Archive for September 2008
On the heels of a report criticizing the federal governments efforts to ensure that truck drivers are medically qualified, the House transportation committee’s chair man blasted the top truck safety agency for not living up to tis mission and for dragging its feet on the health issue.
Rep. James Oberstar (D-Minn.), chairman of the House Transportation and Infrastructure Committee, laid into the Federal Motor Carrier Safety Admin. for not moving fast enough to implement congressional mandates or recommendations from the National Transportation Safety Board.
“It shouldn’t take you eight years. It shouldn’t take you five years. Or three years,” Oberstar said during a July 24 hearing by the committee. “People’s lives are at stake, and they are depending on you and your colleagues. We’ve given you a half-billion dollar [annual] budget, practically, to do this.

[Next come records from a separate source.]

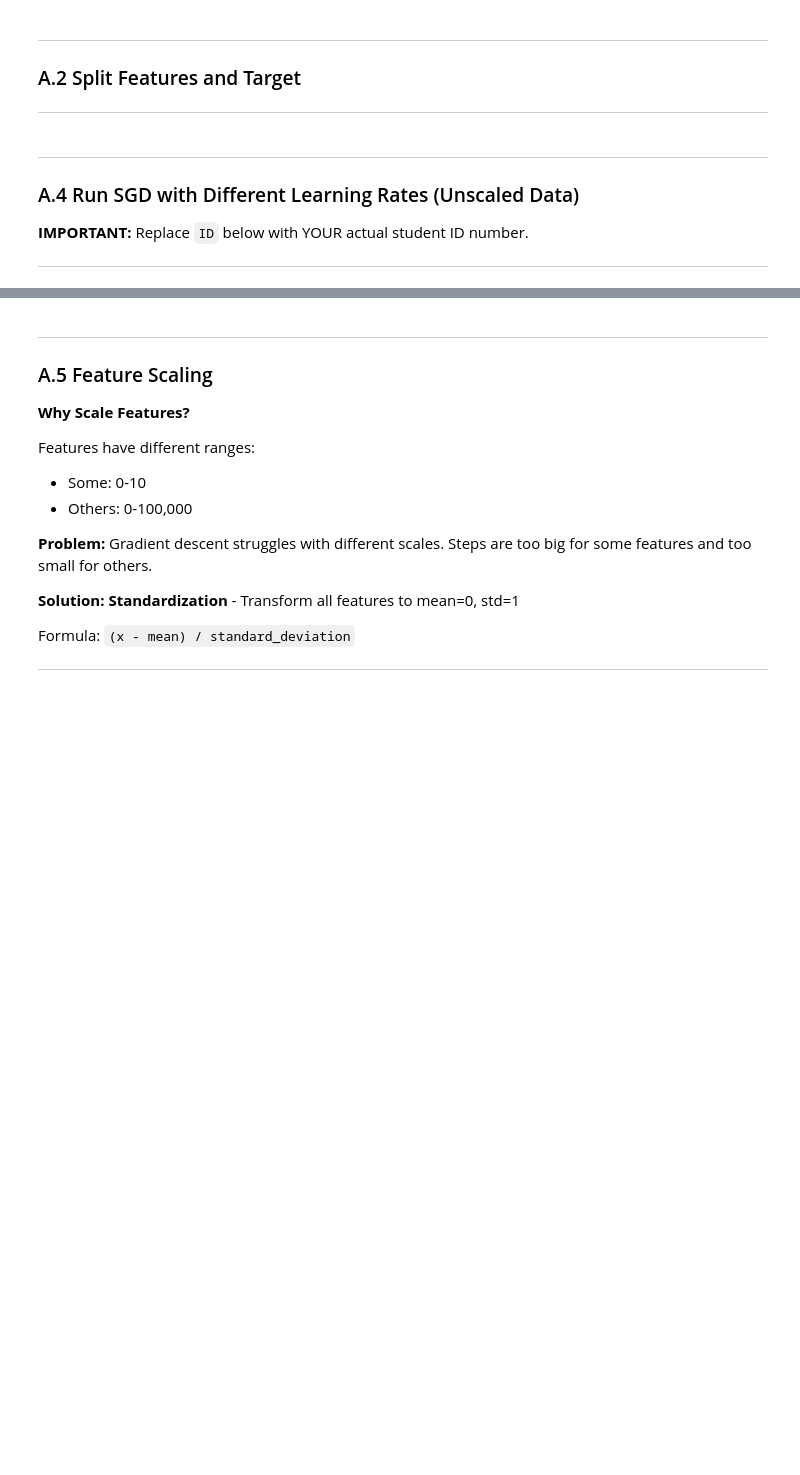
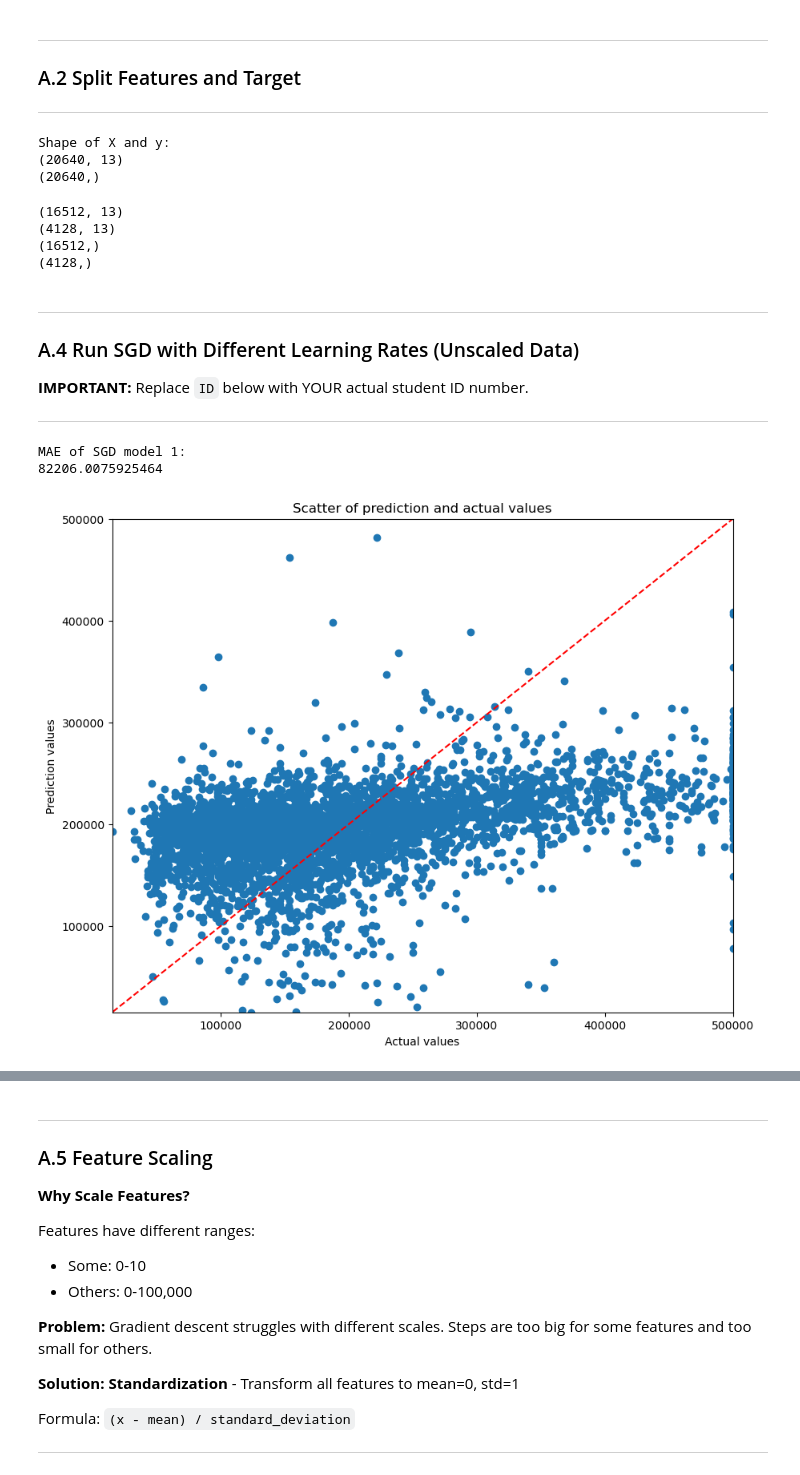
Before and after one commit to LittleVigney/COMPX310, a Jupyter notebook: Lab/Lab6/Lab6.ipynb, the cells around one changed output, grey strips where cells are left out. Cells and saved outputs as stored; diff of their text form; code cells hidden in the pictures; blank space fills up the shorter version.

```diff
--- a/Lab/Lab6/Lab6.ipynb
+++ b/Lab/Lab6/Lab6.ipynb
@@ -147,17 +226,37 @@ Before building models, we need to:
 # Separate features (X) and target (y)
 
 # TODO: Create X with all columns except 'median_house_value'
+X = data.drop("median_house_value", axis=1)
 
 # TODO: Create y with only 'median_house_value'
+y = data["median_house_value"]
+
+print("Shape of X and y:")
+print(X.shape)
+print(y.shape)
+# %% [output]
+Shape of X and y:
+(20640, 13)
+(20640,)
 # %%
 # Split into training and testing sets
 
 # TODO: Use train_test_split with 80% train, 20% test
 # Use random_state for reproducibility
+X_training, X_test, y_training, y_test = train_test_split(X, y, test_size=0.2, random_state=6327)
 # %%
 # Display shapes
 
 # TODO: Print shapes of X_train, X_test, y_train, y_test
+print(X_training.shape)
+print(X_test.shape)
+print(y_training.shape)
+print(y_test.shape)
+# %% [output]
+(16512, 13)
+(4128, 13)
+(16512,)
+(4128,)
 # %%
 # Define run_reg function
 
@@ -176,27 +275,38 @@ def run_reg(regressor, X_train, X_test, y_train, y_test):
 
     # TODO: Train the regressor
     # Hint: Use .fit(X_train, y_train)
-
+    regressor.fit(X_train, y_train)
 
     # TODO: Make predictions on test set
     # Hint: Use .predict(X_test)
-
+    y_pred = regressor.predict(X_test)
 
     # TODO: Clip predictions to [15000, 500000]
     # Hint: Use np.clip()
-
+    np.clip(y_pred, 15000, 500000, out=None)
 
     # TODO: Calculate MAE
     # Hint: Import and use mean_absolute_error
-
+    mae = mean_absolute_error(y_test, y_pred)
 
     # TODO: Create scatter plot
     # Plot actual vs predicted values
     # Add a diagonal line (perfect predictions)
     # Show MAE in title
+    plt.figure(figsize=(10, 8))
+    plt.scatter(y_test, y_pred)
 
+    min_val = min(y_test.min(), y_pred.min())
+    max_val = max(y_test.max(), y_pred.max())
+    plt.plot([min_val, max_val], [min_val, max_val], 'r--')
+    plt.xlim(15000, 500000)
+    plt.ylim(15000, 500000)
 
+    plt.title("Scatter of prediction and actual values")
+    plt.xlabel("Actual values")
+    plt.ylabel("Prediction values")
 
+    plt.show
     # TODO: Return MAE
     return mae
 # %% [markdown]
@@ -210,15 +320,23 @@ def run_reg(regressor, X_train, X_test, y_train, y_test):
 # %%
 # Set your student ID
 
-ID = 4567  # TODO: Replace with YOUR student ID
+ID = 6327 # TODO: Replace with YOUR student ID
 # %%
 # SGD with learning_rate = 0.00000001 (unscaled data)
 
 # TODO: Create SGDRegressor with learning_rate='constant', eta0=0.00000001, random_state=ID
+sgd_model_1 = SGDRegressor(learning_rate="constant", eta0=0.00000001, random_state=ID)
 
 # TODO: Call run_reg function
+mae_sgd_1 = run_reg(sgd_model_1, X_training, X_test, y_training, y_test)
 
 # TODO: Print the MAE result
+print("MAE of SGD model 1:")
+print(mae_sgd_1)
+# %% [output]
+MAE of SGD model 1:
+82206.0075925464
+[figure, added]
 # %%
 # SGD with learning_rate = 0.0001 (unscaled data)
 
```
Also changed, not shown: parts of 21 cells of this notebook.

There is no excuse for foot-dragging.”
Oberstar’s comments were in response to a Government Accountability Office report that said hundreds of thousands of drivers have potentially serious medical conditions, some significant enough to prevent them from driving a truck.
During the hearing, Rose McMurray, FMCSA’s chief safety officer, defended the agency’s work on driver health issues, telling the committee the agency was committed to completing rules later this year that would address most of NTSB’s recommendations.
“Four of the NTSB’s eight most-wanted recommendations will addressed by the medical certification and national registry rules,” she said, adding that the remaining recommendations would be addressed by the agency’s medical review board.
The top Republican on the committee’s panel on highways, Rep. John Duncan Jr. (R-Tenn.) also questioned the GAO (Government Accountability Office) conclusions.
“I am concerned this report will be seen by some to imply a broader problem in the CDL population,” he said. “In fact, the report makes it clear that these 15 cases are not representative of the commercial driver population.”
Oberstar was unconvinced and pointed to a report by the transportation committee’s staff that also noted issues with the medical certification program.
“Staff got 600 medical card from drivers at truck weigh stations, and thy tried to verify them with the medical examiners who issued the card, or allegedly issued the card,” he said. “The report documents 30 cases -5%- where the medical examiner didn’t exist, or the medical examiner indicated that the signature of that person had been forged or changed.”
Oberstar, as well as, Rep Peter DeFazio, the chairman of the highways sub-committee, pressed McMurrayto explain why the agency has taken so long with its medical rules, which she said have been “difficult to develop.”
DeFazio asked McMurray if the agency had the resources to complete the rules, but she answered that it wasn’t a “matter of resources, as much as it is a problem of expertise.”
McMurray also said that “other rule-makings” have taken priority over the medical rules, but without specifying which ones.
The rules are also complicated by cost issues, she said, telling Oberstar they are “a significant burden on states.”
That burden, McMurray said, comes in costs to upgrade information technology to handle new databases, and new training requirements for enforcement officers and medical examiners.
“The sheer size of the driver population will require thousands of certified medical examiners to evaluate drivers,” McMurray also added.
Oberstar, however, said the agency lacked “a safety mindset,” and, if it had one, “you would have done this in the last eight years.”
“What we need is will -and willpower- at the highest levels, he said. “And it is apparent there isn’t that will at the level of the secretary of Transportation and permeates all the way down through the Federal Motor Carrier Safety Administration.”